2,563
3,577
4,158
4,513
4,942
5,653
6,354
Sources: (a) Local population statistics.[10] (b) Turton Ch/CP: Total Population.[11] (c) Four Bolton Directories.[12]
Census population figures for the whole of the Urban District of Turton
Year 1901 1911 1921 1931 1939 1951 1961 1971
Population
12,355
12,648
12,154
11,847
12,173
10,956
13,698
21,553
Source: (a) Turton UD: Total Population.[13] (b) National Registration Act of 1939.[14]
Census population figures for each of the Urban District's electoral wards
Electoral ward Year and Population
1901 1911 1921 1931 1951 1961 1971
Belmont
937
810
687
663
536
508
474
Bradshaw
2,205
2,480
2,422
2,455
2,440
4,147
Bradshaw North
4,223
Bradshaw South
4,298
Bromley Cross
1,493
1,586
1,588
1,809
1,649
2,555
2,255
Chapeltown
946
796
729
673
542
535
538
Eagley
2,361
2,375
2,390
2,167
2,279
2,955
3,700
Edgworth
2,518
2,634
2,557
2,433
2,065
1,870
1,975
Egerton
1,895
1,967
1,781
1,647
1,445
1,428
2,995
Source: Pauline Tatton: Local population statistics.[10]

Religion[edit]

St. Anne's Church

Turton had two Anglican chapels of ease in the ancient ecclesiastical parish of Bolton le Moors, in the hundred of Salford, Lancashire.[2]

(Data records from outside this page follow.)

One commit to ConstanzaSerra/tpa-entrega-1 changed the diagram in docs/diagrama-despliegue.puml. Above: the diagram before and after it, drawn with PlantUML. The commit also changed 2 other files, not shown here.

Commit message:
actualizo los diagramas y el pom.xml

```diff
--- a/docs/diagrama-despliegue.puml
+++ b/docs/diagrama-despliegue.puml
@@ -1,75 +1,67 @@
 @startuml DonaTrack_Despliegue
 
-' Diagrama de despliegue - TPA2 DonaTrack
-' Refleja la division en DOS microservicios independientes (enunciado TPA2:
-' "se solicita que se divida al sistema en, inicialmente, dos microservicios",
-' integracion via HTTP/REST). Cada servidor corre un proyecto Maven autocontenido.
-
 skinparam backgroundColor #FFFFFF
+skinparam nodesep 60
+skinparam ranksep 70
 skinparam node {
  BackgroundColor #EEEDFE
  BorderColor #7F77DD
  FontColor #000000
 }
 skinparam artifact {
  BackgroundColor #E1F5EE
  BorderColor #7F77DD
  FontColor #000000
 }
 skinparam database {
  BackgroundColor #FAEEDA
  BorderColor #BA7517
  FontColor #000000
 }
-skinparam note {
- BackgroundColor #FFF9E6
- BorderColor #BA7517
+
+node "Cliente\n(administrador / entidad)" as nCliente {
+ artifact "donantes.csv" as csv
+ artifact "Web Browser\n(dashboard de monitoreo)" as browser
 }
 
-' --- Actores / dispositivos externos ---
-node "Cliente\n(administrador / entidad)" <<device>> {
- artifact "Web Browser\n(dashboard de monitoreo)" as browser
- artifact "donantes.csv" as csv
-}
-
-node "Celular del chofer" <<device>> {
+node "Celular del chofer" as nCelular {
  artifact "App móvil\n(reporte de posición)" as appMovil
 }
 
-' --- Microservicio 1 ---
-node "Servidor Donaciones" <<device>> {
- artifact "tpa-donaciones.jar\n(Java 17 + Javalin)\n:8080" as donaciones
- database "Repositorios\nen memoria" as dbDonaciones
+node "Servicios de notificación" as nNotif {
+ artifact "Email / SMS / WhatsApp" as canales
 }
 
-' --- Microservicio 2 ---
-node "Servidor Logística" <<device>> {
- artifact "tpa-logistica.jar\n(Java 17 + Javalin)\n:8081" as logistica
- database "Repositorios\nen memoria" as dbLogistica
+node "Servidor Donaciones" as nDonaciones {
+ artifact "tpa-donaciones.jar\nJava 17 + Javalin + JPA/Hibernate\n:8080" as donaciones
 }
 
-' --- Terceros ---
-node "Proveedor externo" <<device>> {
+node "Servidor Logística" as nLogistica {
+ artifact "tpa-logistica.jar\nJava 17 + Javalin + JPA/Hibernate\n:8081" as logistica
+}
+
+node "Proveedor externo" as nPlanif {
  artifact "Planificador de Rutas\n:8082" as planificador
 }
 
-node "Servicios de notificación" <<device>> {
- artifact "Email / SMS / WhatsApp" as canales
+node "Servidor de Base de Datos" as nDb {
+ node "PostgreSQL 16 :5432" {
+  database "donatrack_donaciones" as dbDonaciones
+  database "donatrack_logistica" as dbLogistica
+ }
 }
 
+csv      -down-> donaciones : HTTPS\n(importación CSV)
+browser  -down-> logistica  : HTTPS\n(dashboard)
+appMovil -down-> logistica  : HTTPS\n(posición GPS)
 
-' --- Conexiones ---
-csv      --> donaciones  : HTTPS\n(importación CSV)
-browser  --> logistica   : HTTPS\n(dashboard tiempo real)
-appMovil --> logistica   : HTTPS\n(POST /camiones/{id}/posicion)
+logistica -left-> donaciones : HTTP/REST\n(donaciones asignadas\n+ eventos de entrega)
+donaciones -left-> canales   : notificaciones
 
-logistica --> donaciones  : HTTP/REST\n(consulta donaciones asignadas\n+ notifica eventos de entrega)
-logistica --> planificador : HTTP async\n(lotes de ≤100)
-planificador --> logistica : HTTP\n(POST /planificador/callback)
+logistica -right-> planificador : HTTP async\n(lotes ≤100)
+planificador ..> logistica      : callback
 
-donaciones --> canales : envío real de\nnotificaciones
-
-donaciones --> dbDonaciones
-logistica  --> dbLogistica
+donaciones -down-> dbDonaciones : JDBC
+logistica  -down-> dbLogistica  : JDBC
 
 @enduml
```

The first chapel of ease at Chapeltown was built in 1111 and dedicated to St Bartholomew but was rededicated in the early 18th century to St Anne. This building, which was known as the Chapel of Turton, was rebuilt in 1630 by Humphrey Chetham and again in 1779. The present parish church was built between 1840 and 1841,[15] the architect was probably John Palmer.[16] The ecclesiastical parish was formed in 1837.

The second chapel of ease was at Walmsley, which was the old village name for Egerton. It is not known when Walmsley Chapel was built, but the Diocesan Church Calendar stated that it existed in the year 1500 and the first documentary evidence appears to be in the "Inventories of Church Goods 1552". The chapel was rebuilt in 1771 and demolished in 1839. The present Christ Church, Walmsley, Egerton, was consecrated in 1840.[1]

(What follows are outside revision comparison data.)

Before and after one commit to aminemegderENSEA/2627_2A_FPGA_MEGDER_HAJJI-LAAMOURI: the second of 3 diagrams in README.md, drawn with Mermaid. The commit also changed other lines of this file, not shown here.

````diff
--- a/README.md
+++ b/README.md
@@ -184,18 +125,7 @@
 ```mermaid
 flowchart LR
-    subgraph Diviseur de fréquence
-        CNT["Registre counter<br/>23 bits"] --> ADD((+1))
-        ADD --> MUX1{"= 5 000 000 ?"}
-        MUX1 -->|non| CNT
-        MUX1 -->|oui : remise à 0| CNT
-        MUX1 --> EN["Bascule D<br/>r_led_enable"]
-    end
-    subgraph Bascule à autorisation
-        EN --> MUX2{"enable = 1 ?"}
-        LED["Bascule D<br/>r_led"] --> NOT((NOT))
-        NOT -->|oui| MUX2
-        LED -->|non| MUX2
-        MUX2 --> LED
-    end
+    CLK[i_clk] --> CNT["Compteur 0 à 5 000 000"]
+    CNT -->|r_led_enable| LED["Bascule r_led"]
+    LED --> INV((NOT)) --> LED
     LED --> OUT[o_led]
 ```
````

A mission church at Toppings opened in 1897, and services were held in the school at Eagley Bridge. The Wesleyan Methodists had chapels at Turton, Egerton, and Toppings and there were Congregational chapels at Turton and Egerton where the old Nonconformist chapel of 1713 became Unitarian. The Roman Catholic church of St. Aldhelm at Turton was opened in 1903.[2]

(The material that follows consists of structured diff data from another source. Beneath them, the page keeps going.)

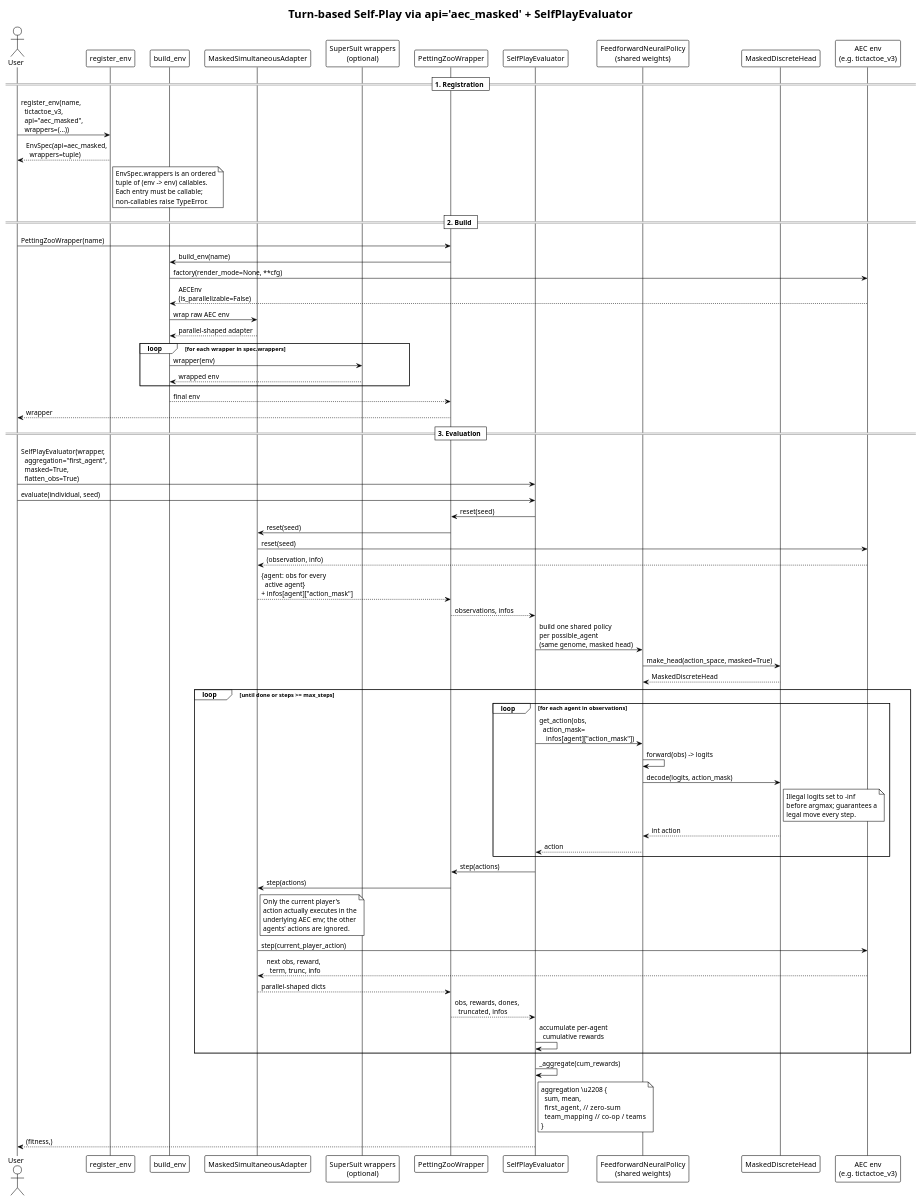
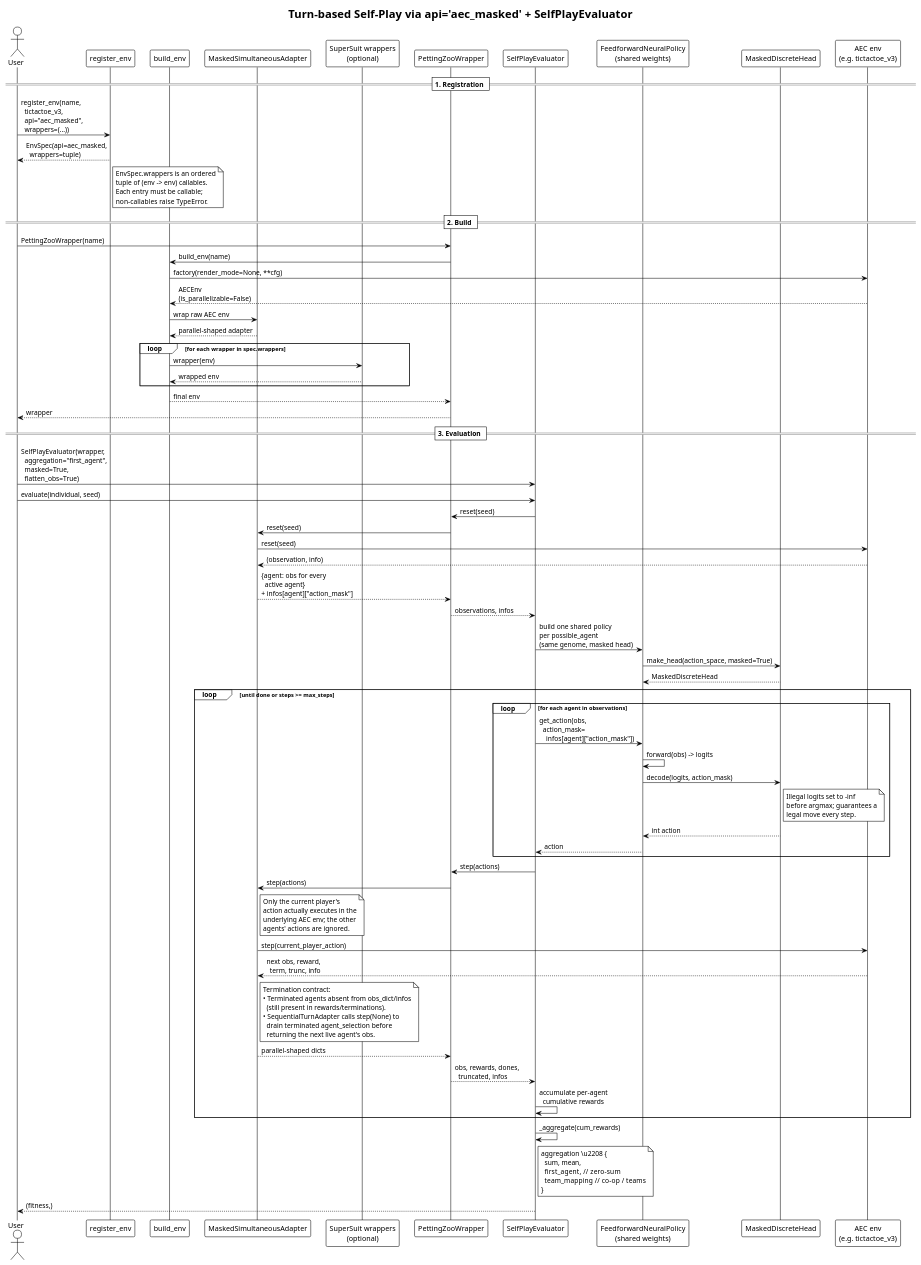
Before and after one commit to Alex180504/DEAP-Zoo-bridge: the diagram in docs/UML/sequence_self_play_turn_based.puml, drawn with PlantUML. The commit also changed 8 other files, not shown here.

Commit message:
Improve agent termination handling

```diff
--- a/docs/UML/sequence_self_play_turn_based.puml
+++ b/docs/UML/sequence_self_play_turn_based.puml
@@ -1,101 +1,111 @@
 @startuml sequence_self_play_turn_based
 !theme plain
 
 title Turn-based Self-Play via api='aec_masked' + SelfPlayEvaluator
 
 actor User
 participant "register_env" as Reg
 participant "build_env" as Build
 participant "MaskedSimultaneousAdapter" as Adapter
 participant "SuperSuit wrappers\n(optional)" as SSuit
 participant "PettingZooWrapper" as Wrap
 participant "SelfPlayEvaluator" as Eval
 participant "FeedforwardNeuralPolicy\n(shared weights)" as Policy
 participant "MaskedDiscreteHead" as Head
 participant "AEC env\n(e.g. tictactoe_v3)" as Env
 
 == 1. Registration ==
 
 User -> Reg : register_env(name,\n  tictactoe_v3,\n  api="aec_masked",\n  wrappers=(...))
 Reg --> User : EnvSpec(api=aec_masked,\n  wrappers=tuple)
 
 note right of Reg
   EnvSpec.wrappers is an ordered
   tuple of (env -> env) callables.
   Each entry must be callable;
   non-callables raise TypeError.
 end note
 
 == 2. Build ==
 
 User -> Wrap : PettingZooWrapper(name)
 Wrap -> Build : build_env(name)
 Build -> Env : factory(render_mode=None, **cfg)
 Env --> Build : AECEnv\n(is_parallelizable=False)
 Build -> Adapter : wrap raw AEC env
 Adapter --> Build : parallel-shaped adapter
 
 loop for each wrapper in spec.wrappers
     Build -> SSuit : wrapper(env)
     SSuit --> Build : wrapped env
 end
 
 Build --> Wrap : final env
 Wrap --> User : wrapper
 
 == 3. Evaluation ==
 
 User -> Eval : SelfPlayEvaluator(wrapper,\n  aggregation="first_agent",\n  masked=True,\n  flatten_obs=True)
 User -> Eval : evaluate(individual, seed)
 
 Eval -> Wrap : reset(seed)
 Wrap -> Adapter : reset(seed)
 Adapter -> Env : reset(seed)
 Env --> Adapter : (observation, info)
 Adapter --> Wrap : {agent: obs for every\n  active agent}\n+ infos[agent]["action_mask"]
 Wrap --> Eval : observations, infos
 
 Eval -> Policy : build one shared policy\nper possible_agent\n(same genome, masked head)
 Policy -> Head : make_head(action_space, masked=True)
 Head --> Policy : MaskedDiscreteHead
 
 loop until done or steps >= max_steps
     loop for each agent in observations
         Eval -> Policy : get_action(obs,\n  action_mask=\n    infos[agent]["action_mask"])
         Policy -> Policy : forward(obs) -> logits
         Policy -> Head : decode(logits, action_mask)
         note right of Head
           Illegal logits set to -inf
           before argmax; guarantees a
           legal move every step.
         end note
         Head --> Policy : int action
         Policy --> Eval : action
     end
     Eval -> Wrap : step(actions)
     Wrap -> Adapter : step(actions)
     note right of Adapter
       Only the current player's
       action actually executes in the
       underlying AEC env; the other
       agents' actions are ignored.
     end note
     Adapter -> Env : step(current_player_action)
     Env --> Adapter : next obs, reward,\n  term, trunc, info
+
+    note right of Adapter
+      Termination contract:
+      • Terminated agents absent from obs_dict/infos
+        (still present in rewards/terminations).
+      • SequentialTurnAdapter calls step(None) to
+        drain terminated agent_selection before
+        returning the next live agent's obs.
+    end note
+
     Adapter --> Wrap : parallel-shaped dicts
     Wrap --> Eval : obs, rewards, dones,\n  truncated, infos
 
     Eval -> Eval : accumulate per-agent\n  cumulative rewards
 end
 
 Eval -> Eval : _aggregate(cum_rewards)
 note right of Eval
   aggregation \u2208 {
     sum, mean,
     first_agent,   // zero-sum
     team_mapping   // co-op / teams
   }
 end note
 Eval --> User : (fitness,)
 
 @enduml
```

Sport[edit]

Turton Football Club is one of the oldest clubs, if not the oldest, in Britain. The club was founded in December 1871 by men from Chapeltown in Turton. The club plays at Thomasson Fold in Edgworth. Its old ground at Chapeltown, which is still used by the Old Boltonians team, is believed to be the oldest football pitch in the world in use today.[17]

References[edit]

  1. ^ a b c Billington, W.D. (1982). From Affetside to Yarrow : Bolton place names and their history, Ross Anderson Publications (ISBN 0-86360-003-4).
  2. ^ a b c d e f g Farrer, William; Brownbill, J, eds. (1911), "Turton", A History of the County of Lancaster: Volume 5 (British History Online): 273–281, retrieved 24 August 2010 
  3. ^ Cheethams Close, megalithix.wordpress.com, retrieved 24 August 2010 
  4. ^ The Bronze Age Complex on Cheethams Close (pdf), manchester.ac.uk, retrieved 24 August 2010 
  5. ^ Peter Laws, G.E. A Guide to Turton Tower, Beric Tempest & Co. Ltd., St. Ives, Cornwall.
  6. ^ English Heritage At Risk
  7. ^ Workhouse, workhouses.org.uk, retrieved 24 August 2010 
  8. ^ "Greater Manchester Gazetteer". Greater Manchester County Record Office. Place Names T to W. Archived from the original on 18 July 2011. 
  9. ^ Turton map, genuki.org.uk, retrieved 24 August 2010 
  10. ^ a b Tatton, Pauline. Local population statistics 1801–1986. Bolton: Bolton Central Library Archives. 
  11. ^ Vision of Britain – Turton Ch/CP: Total Population. Vision of Britain. URL accessed 4 June 2007.[dead link]
  12. ^ Four Bolton Directories: 1821/2, 1836, 1843, 1853, Swinton: Neil Richardson (1982), ISBN 0-9506257-3-6.
  13. ^ Vision of Britain – Turton UD: Total Population[dead link]
  14. ^ The 1939 population is estimated from the National Registration figures, since the 1941 census did not take place because of the Second World War.
  15. ^ St. Anne's Church, Chapeltown
  16. ^ Nikolaus Pevsner North Lancashire (1969) ISBN 0-300-09617-8 attribution tentative.
  17. ^ Turton Football Club

External links[edit]

Coordinates: 53°38′N 2°24′W / 53.633°N 2.400°W / 53.633; -2.400